For starters, Edwards, a affable Southerner, didn't help his running-mate Sen. John Kerry flip any Southern or mid-Western red states in 2004. As a Southerner, my educated guess is because he simply wasn't seen as having much leadership abilities, at least not those who would appeal to voters fed-up with Republican corruption. In short, he doesn't have any "macho" appeal.

Edwards, a one-term senator from North Carolina, spent his pre-senatorial life as a personal injury attorney - not exactly the world's most beloved profession, but a necessary one. However, such a profession does not lend itself to the education required to provide the country with a formidable national security policy.

Many moderate voters in the South and the mid-West, when they're not concerned with God, gays and guns, wanted to feel secure in the wake of 9/11. Edwards couldn't provide that security for them (Kerry might have provided this security given his many years in diplomacy, but his New England brogue distanced him from the drawl of the Southland. They felt he was talking at them and not with them).

And what of Sen. Clinton? Her position as senator of New York certainly provides her with more national security credentials than Edwards, particularly as New York City was the hardest hit during the 2001 terrorist attacks.

But, this is the United States under George W. Bush and the Republicans: we've stepped back light years in the promotion of women and misogyny runs rampant.
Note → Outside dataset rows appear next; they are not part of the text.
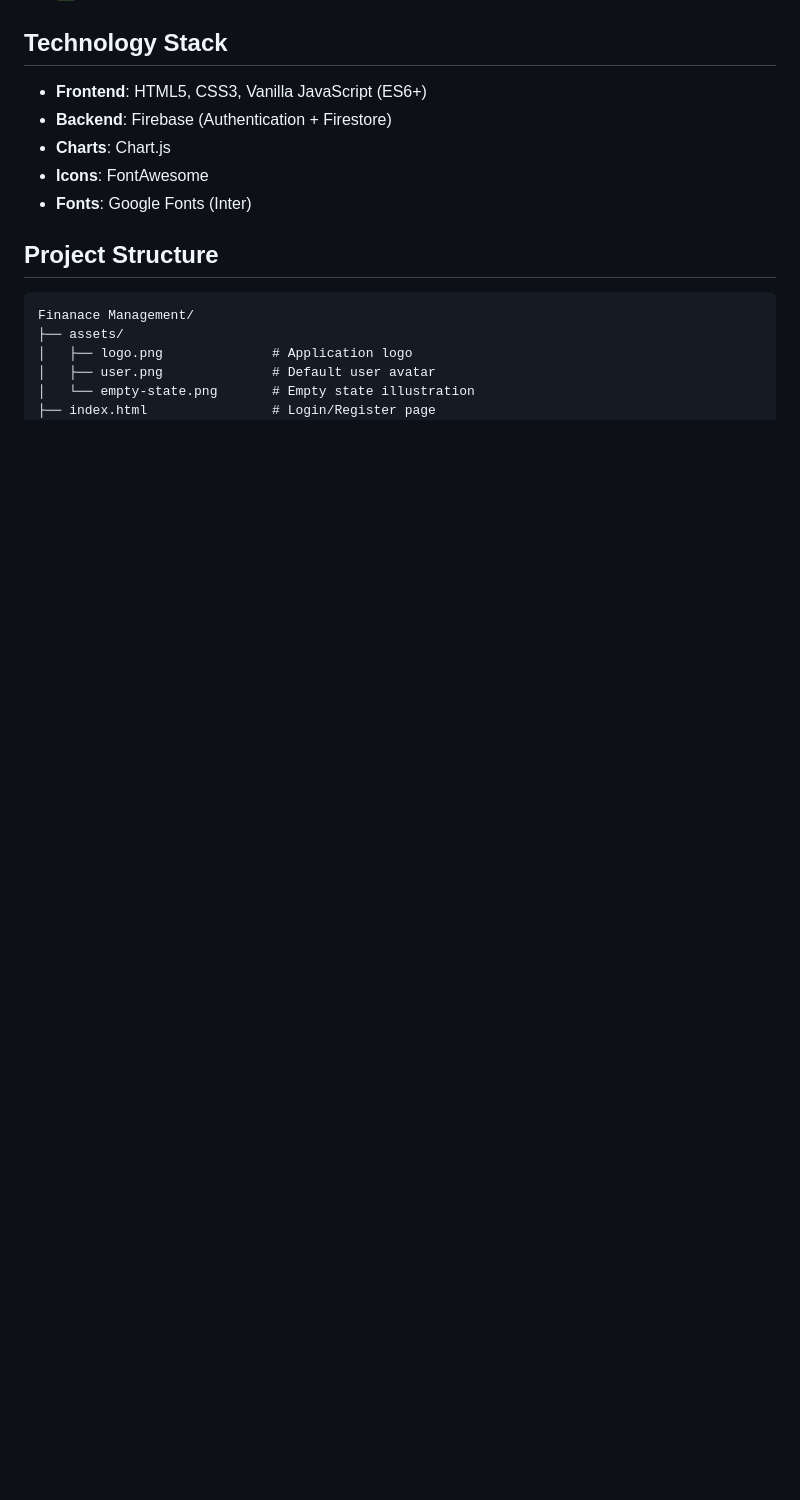
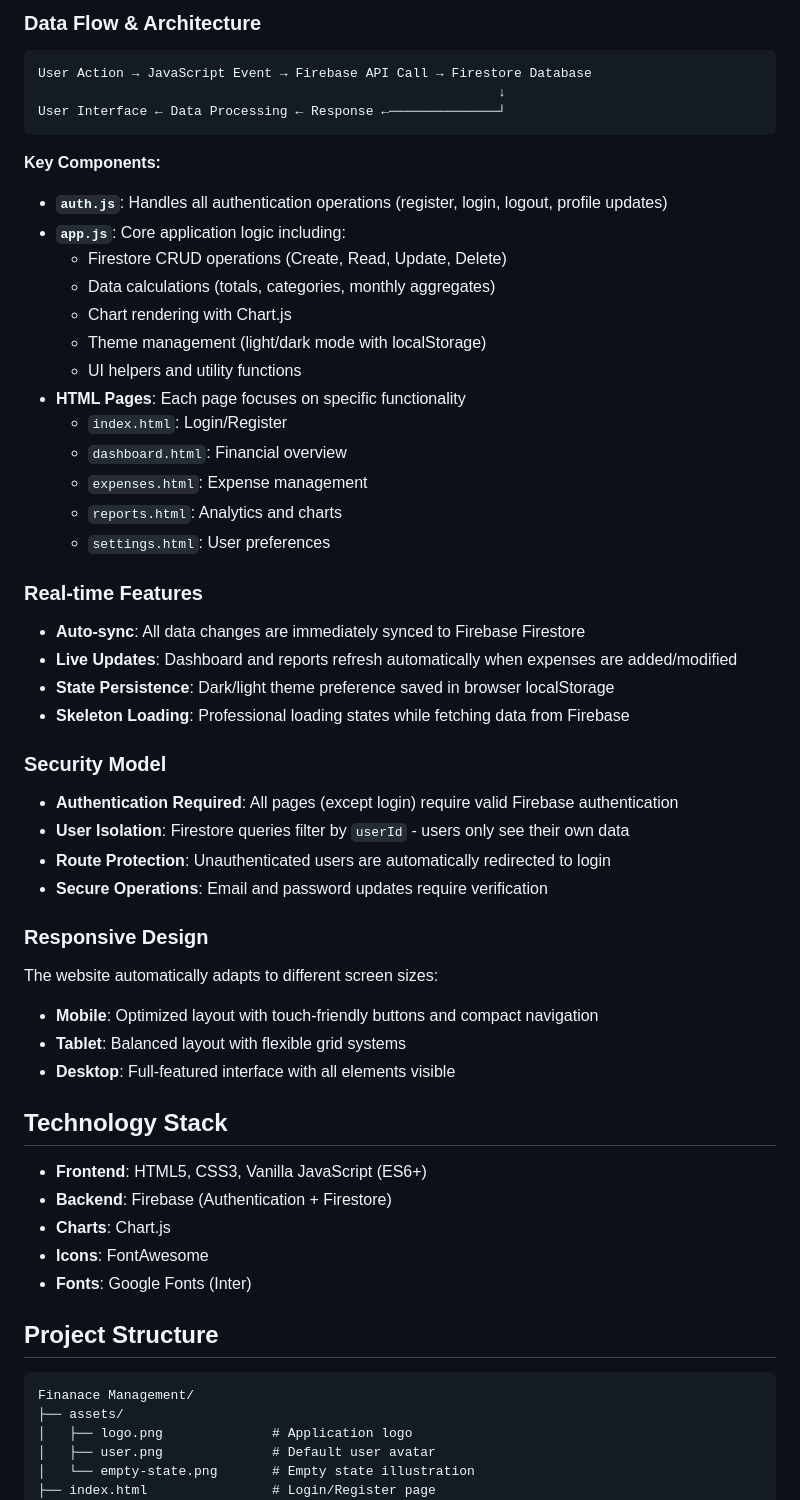
Before and after one commit to Its-Yasir/Finanace-Management, a Markdown page: README.md, the part around one of its changes. Rendered like a GitHub page; blank space fills up the shorter version.

````diff
--- a/README.md
+++ b/README.md
@@ -17,3 +70,48 @@ A modern, responsive web application for tracking personal expenses built with v
+### Data Flow & Architecture
+
+```
+User Action → JavaScript Event → Firebase API Call → Firestore Database
+                                                           ↓
+User Interface ← Data Processing ← Response ←──────────────┘
+```
+
+**Key Components:**
+
+- **`auth.js`**: Handles all authentication operations (register, login, logout, profile updates)
+- **`app.js`**: Core application logic including:
+  - Firestore CRUD operations (Create, Read, Update, Delete)
+  - Data calculations (totals, categories, monthly aggregates)
+  - Chart rendering with Chart.js
+  - Theme management (light/dark mode with localStorage)
+  - UI helpers and utility functions
+- **HTML Pages**: Each page focuses on specific functionality
+  - `index.html`: Login/Register
+  - `dashboard.html`: Financial overview
+  - `expenses.html`: Expense management
+  - `reports.html`: Analytics and charts
+  - `settings.html`: User preferences
+
+### Real-time Features
+
+- **Auto-sync**: All data changes are immediately synced to Firebase Firestore
+- **Live Updates**: Dashboard and reports refresh automatically when expenses are added/modified
+- **State Persistence**: Dark/light theme preference saved in browser localStorage
+- **Skeleton Loading**: Professional loading states while fetching data from Firebase
+
+### Security Model
+
+- **Authentication Required**: All pages (except login) require valid Firebase authentication
+- **User Isolation**: Firestore queries filter by `userId` - users only see their own data
+- **Route Protection**: Unauthenticated users are automatically redirected to login
+- **Secure Operations**: Email and password updates require verification
+
+### Responsive Design
+
+The website automatically adapts to different screen sizes:
+
+- **Mobile**: Optimized layout with touch-friendly buttons and compact navigation
+- **Tablet**: Balanced layout with flexible grid systems
+- **Desktop**: Full-featured interface with all elements visible
 
 ## Technology Stack
 
````
Also changed, not shown: other parts of README.md (+53 -0 lines), INCOME_FEATURE.md (deleted, +0 -215 lines), SECURITY.md (deleted, +0 -318 lines).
Clinton simply cannot win a national election because the country will not elect a woman, even one as accomplished as Sen. Clinton, during a time of war(s).

She also has a similar problem as Kerry faced in 2004: she's from up North. As the wife of a New England liberal, I wish these biases didn't occur, but 35 years of Nixon's "Southern Strategy" has so divided the country, that any Democrat running from any place other than the South or the mid-West is at a 10-point disadvantage right off the start. That's why the last two Democratic presidents - Bill Clinton and Jimmy Carter - were both Southerners with speech like molasses. Heartlanders see Democrats as out of touch with their values from the get-go, but they see them as particularly over-the-top if they're from more liberal areas of the state (despite Mrs. Clinton's continuous move to the right, which hasn't endeared her to the Democratic base).

So the problem remains: how does one convince the Democrats throughout the rest of the country to nominate someone who can both counter-attack the Republicans on the national security issue and can win?

With Gen. Wesley Clark polling at about two percent, one has to wonder.

Here is a man who is Southern, accomplished, intelligent - possessing both diplomacy credentials and a master's degree in economics - and photogenic (yes, this is needed in American politics today), yet he cannot get the media and party attention needed to spur his populist message to the masses: they simply don't know who he is. And, if they do, they seem only to buy into the right-wing's slurs that he's really a Republican (I don't know many Republicans who were against the Iraqi war from the start, who are pro-choice, who believe in talking over tanks and who continuously calls out the Bush Administration for their failures both at home and abroad).

If Democrats were serious about winning one, they'd go for the outsider dark horse who can both destroy the Republican's pre-determined national security dominance while espousing populist economic policies, such as environmental protections and outsourcing.

And, as if that wasn't enough, the man is a church-attending Christian who is loved by both those of the Jewish faith (as his father was Jewish) and by many Muslims, whom he rescued from genocide in Kosovo.

But they'll continue to believe the media - bought and paid for by six conservative corporations who will tell them anything to get the weakest Democrat - instead of planning for a general election. They'll ignore the very real regional bias that exists as they did with Kerry and Dukakis. They'll ignore the fact that a senator hasn't been elected to the office of the Presidency since John Kennedy in 1960. They'll ignore that national security will be the predominate issue for years to come. They'll ignore that there is a cultural divide that must be crossed in order to flip a couple of red states. They'll ignore all this to their detriment.

When will they ever learn?